Seoul American - from D-I to no football in a season
By DAVE ORNAUER | STARS AND STRIPES Published: September 2, 2018
Seoul American won’t have a football team for the first time in school history. Robert D. Edgren will, but the Eagles won’t take the field until Oct. 6. And after only a week back at Division I, Yokota returns to the small-schools pool where it played the last three seasons.
That’s the outcome for three programs after a week of discussion between directors and administrators DODEA’s Japan and Korea districts, as confirmed by DODEA-Pacific officials on Okinawa late Friday.
The Falcons and Eagles entered last week well short of their respective districts’ set minimum of players needed to field a team, 18, and while Edgren was successful in recruiting, Seoul American fell well short, with just six players by week’s end.
“I’m a bit disappointed,” said Reggie Meno, who was entering his second year as Falcons coach. “In all my years of playing and coaching, I’ve never been to a school that didn’t have a program.”
Meno said he did “everything he could” to try to recruit players, but the drop in enrollment at Seoul – from 392 last August to 160 last week – and changes in interests among youngsters contributed to the dropoff. “There just seems to be no interest at all here,” Meno said.
“I was really looking forward to it (but) it is what it is,” said sophomore Karsten Brown, one of three players who would have returned from last season. He plans to play volleyball now.
Brown, too, tried to recruit players and was told “they didn’t really like football or they were too scared to get hit.”

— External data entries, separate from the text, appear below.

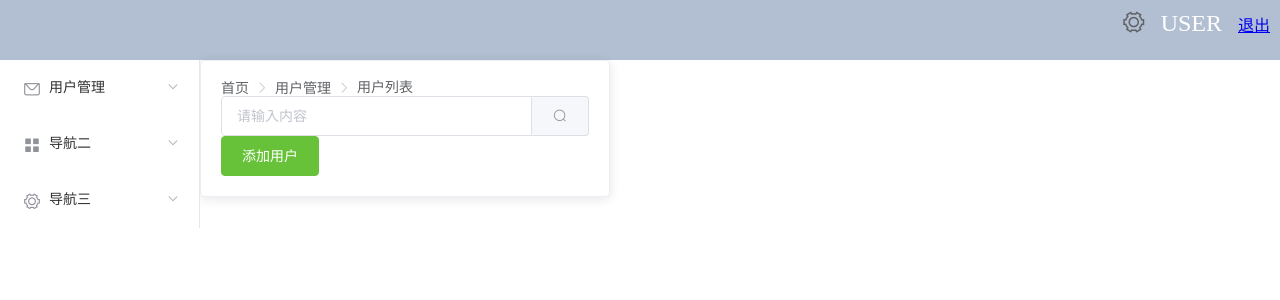
Repository: euphor1azzy/testlist
Page: /#/users (app in list/)
An editor plug-in stored every save of this project. The page is shown before and after the next save, followed by the edit.
The browser window is 1280 px wide. The pictures show the whole page.
The project was rebuilt for these pictures with package versions that can differ from the ones it lists, and the page was loaded fresh each time. Also part of the build but not shown: list/src/views/login/login.vue.

Above is the page before, as saved 2020-08-25 17:25:38.

### list/src/main.js
// 引入组件
import Vue from 'vue'
import ElementUI from 'element-ui';
import App from './App.vue'
import router from './router'
import MyHttpServer from './plugins/http'
Vue.use(router);


// 引入css文件
import './assets/css/reset.css'
import 'element-ui/lib/theme-chalk/index.css';


//使用插件
Vue.use(ElementUI)
Vue.use(MyHttpServer)
Vue.config.productionTip = false


new Vue({
    el: '#app',
    router,
    render: h => h(App)
}).$mount('#app')

### list/src/App.vue
<template>
  <div id="app" >

    <router-view></router-view>
  </div>
</template>

<script>

</script>

<style>
#app{

  height:100vh
}
</style>

### list/src/router/index.js
import Vue from 'vue'
import Router from 'vue-router'
import Home from '../views/home.vue'
import Login from '../views/login/login.vue'
import Users from '../components/users/users.vue'



Vue.use(Router);



export default new Router({
    routes: [{
            path: '/',
            name: 'Home',
            component: Home,
            children: [{
                name: 'Users',
                path: 'users',
                component: Users
            }]

        },
        {
            name: 'Login',
            path: '/login',
            component: Login
        }
    ]
});

### list/src/plugins/http.js
//将axios改为插件
import axios from 'axios'
const MyHttpServer = {}


MyHttpServer.install = (Vue) => {
    axios.defaults.baseURL = 'http://localhost:8888/api/private/v1/'

    // 添加实例方法
    Vue.prototype.$http = axios

}

export default MyHttpServer

### list/src/assets/css/reset.css
/*! minireset.css v0.0.2 | MIT License | github.com/jgthms/minireset.css */

html,
body,
p,
ol,
ul,
li,
dl,
dt,
dd,
blockquote,
figure,
fieldset,
legend,
textarea,
pre,
iframe,
hr,
h1,
h2,
h3,
h4,
h5,
h6 {
    /* height: 100%; */
    margin: 0;
    padding: 0;
}

h1,
h2,
h3,
h4,
h5,
h6 {
    font-size: 100%;
    font-weight: normal;
}

ul {
    list-style: none;
}

button,
input,
select,
textarea {
    margin: 0;
}

html {
    box-sizing: border-box;
}

* {
    box-sizing: inherit;
}

*:before,
*:after {
    box-sizing: inherit;
}

img,
embed,
object,
audio,
video {
    height: auto;
    max-width: 100%;
}

iframe {
    border: 0;
}

table {
    border-collapse: collapse;
    border-spacing: 0;
}

td,
th {
    padding: 0;
    text-align: left;
}

### list/src/views/home.vue
<template>

  <div class="con">
    <!-- 头部 -->
    <v-appnav></v-appnav>
     <!-- 侧边栏 -->

    <v-appslider></v-appslider>

    <!-- 内容 -->
   <!-- <v-list></v-list> -->
   <!-- <el-main class="main"> -->
     <router-view></router-view>
   <!-- </el-main> -->

  </div>
</template>

<script>
// 导入组件

import AppNav from "../components/common/appnav";
import AppSlider from "../components/common/appslider";
// import List from "../components/list/list";

export default {
  name: "Home",
  // 注册组件
  components: {
    "v-appnav": AppNav,
    "v-appslider": AppSlider,
    // "v-list": List,
  },
};
</script>

<style>
.con {
  /* height: 100%; */
  display: flex;
  flex: auto;
  flex-flow: row wrap;
  justify-content: flex-start;
}
</style>

### list/src/components/users/users.vue
<template>

 <el-card class="box-card">
 <!-- 面包屑 -->
    <el-breadcrumb separator-class="el-icon-arrow-right">
    <!-- <el-breadcrumb-item :to="{ path: '/' }">首页</el-breadcrumb-item> -->
    <el-breadcrumb-item>首页</el-breadcrumb-item>
    <el-breadcrumb-item>用户管理</el-breadcrumb-item>
    <el-breadcrumb-item>用户列表</el-breadcrumb-item>
    </el-breadcrumb>

    <!-- 搜索 -->
    <el-row>
        <el-col>

                     <el-input placeholder="请输入内容" v-model="query" class="inputSearch">
                          <el-button  slot="append" icon="el-icon-search"></el-button>
                     </el-input>
                      <el-button type="success">添加用户</el-button>
        </el-col>
    </el-row>
</el-card>
</template>

<script>
export default {
    data() {
        return {
            query:''
        }
    }

}
</script>

<style>
.box-card{
    height: 100%;
}
.inputSearch{
    width: 300px;
}
</style>

### list/src/components/common/appnav.vue
<template>
  <el-header class="nav">
    <el-dropdown>
      <i class="el-icon-setting" style="margin-right: 15px"></i>
      <el-dropdown-menu slot="dropdown">
        <el-dropdown-item>查看</el-dropdown-item>
        <el-dropdown-item>新增</el-dropdown-item>
        <el-dropdown-item>删除</el-dropdown-item>
      </el-dropdown-menu>
    </el-dropdown>
    <span>USER</span>
    <router-link to="/login" style="padding-left:16px;font-size:16px"
      >退出</router-link
    >
  </el-header>
</template>

<script>
export default {
  name: "AppNav",
};
</script>

<style scoped>

.nav {
  padding: 10px;
  text-align: right;
  font-size: 24px;
  width: 100%;
  color: #fff;
  background-color: #b2bfd2;
}
.el-icon-setting::before {
  font-size: 24px;
}
</style>

### list/src/components/common/appslider.vue
<template>
   <!-- <el-container style="height: 100%; border: 1px solid #eee"> -->
      <el-aside width="200px" style="background-color: rgb(238, 241, 246)">
        <el-menu :unique-opened="true"
        :router="true">
          <el-submenu index="1">
            <template slot="title">
              <i class="el-icon-message"></i>用户管理
            </template>
            <el-menu-item-group>
              <template slot="title">分组一</template>
              <el-menu-item index="users">用户列表</el-menu-item>
              <el-menu-item index="1-2">用户设置</el-menu-item>
            </el-menu-item-group>
            <el-menu-item-group title="分组2">
              <el-menu-item index="1-3">选项3</el-menu-item>
            </el-menu-item-group>
            <el-submenu index="1-4">
              <template slot="title">选项4</template>
              <el-menu-item index="1-4-1">选项4-1</el-menu-item>
            </el-submenu>
          </el-submenu>
          <el-submenu index="2">
            <template slot="title">
              <i class="el-icon-menu"></i>导航二
            </template>
            <el-menu-item-group>
              <template slot="title">分组一</template>
              <el-menu-item index="2-1">选项1</el-menu-item>
              <el-menu-item index="2-2">选项2</el-menu-item>
            </el-menu-item-group>
            <el-menu-item-group title="分组2">
              <el-menu-item index="2-3">选项3</el-menu-item>
            </el-menu-item-group>
            <el-submenu index="2-4">
              <template slot="title">选项4</template>
              <el-menu-item index="2-4-1">选项4-1</el-menu-item>
            </el-submenu>
          </el-submenu>
          <el-submenu index="3">
            <template slot="title">
              <i class="el-icon-setting"></i>导航三
            </template>
            <el-menu-item-group>
              <template slot="title">分组一</template>
              <el-menu-item index="3-1">选项1</el-menu-item>
              <el-menu-item index="3-2">选项2</el-menu-item>
            </el-menu-item-group>
            <el-menu-item-group title="分组2">
              <el-menu-item index="3-3">选项3</el-menu-item>
            </el-menu-item-group>
            <el-submenu index="3-4">
              <template slot="title">选项4</template>
              <el-menu-item index="3-4-1">选项4-1</el-menu-item>
            </el-submenu>
          </el-submenu>
        </el-menu>
      </el-aside>
   <!-- </el-container> -->
</template>

<script>
export default {

}
</script>

<style>

</style>

Loaded but not shown: list/public/index.html (common file)

After the next save:
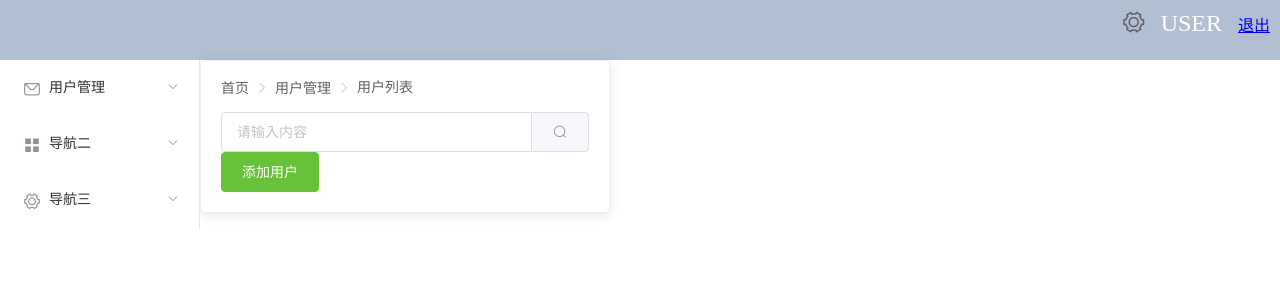
Saved 17 s later.
--- a/list/src/components/users/users.vue
+++ b/list/src/components/users/users.vue
@@ -38,6 +38,7 @@ export default {
     height: 100%;
 }
 .inputSearch{
+    padding-top: 16px;
     width: 300px;
 }
 </style>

Seoul American dominated the early days of the Far East playoffs that began in 2005. The Falcons won Far East Division I titles in 2006 and 2008 and were to play at Division II for the first time this season.
Edgren ruled the D-II roost in the playoff’s early days, winning in 2006-08 after reaching the 2005 final.
The Eagles began last week with just 12 players but found enough to field a team, thanks to in-school recruiting and community activism.
They’ll play a limited four-game slate this season and will be eligible for the D-II title, DODEA officials said.
“It looks like we’re back on,” Eagles coach Jeremy Sanders said.
However, Edgren won’t take the field until Oct. 6, when the Eagles host Daegu. Aside from the new players not having the required 10 practices, many have never played football before, school and team officials said.
“Until we’re actually back on the field, we can’t afford to lose any bodies,” Sanders said.
Another team short on players, Yokota, began workouts on Aug. 13 intending to play a Division I schedule, which it did until the 2014 season. The Panthers won D-I titles in 2011-12, but a drop in enrollment relegated Yokota to D-II starting in November 2014.
The Panthers will play the most games among DODEA-Pacific teams. DODEA officials said they would play a full D-I schedule to avoid having to completely redo the large-school slate, but would also play all Japan D-II schools and be eligible to play for the small-schools title.
While Yokota has the biggest and Edgren the smallest schedules, Osan and Daegu in Korea each have five games on their docket.
The Cougars, who played a non-varsity slate a year ago, will face Daegu twice, travel to Matthew C. Perry and play a Humphreys junior varsity squad twice. Because they’re facing Daegu twice, the Cougars are eligible for the D-II title for the first time since 2014.
Osan athletics and administration said they were also seeking a game late in the season against Singapore American and hoping Daegu could also play. It would give the Cougars and Warriors six games each. Only preliminary discussions have been held at this point.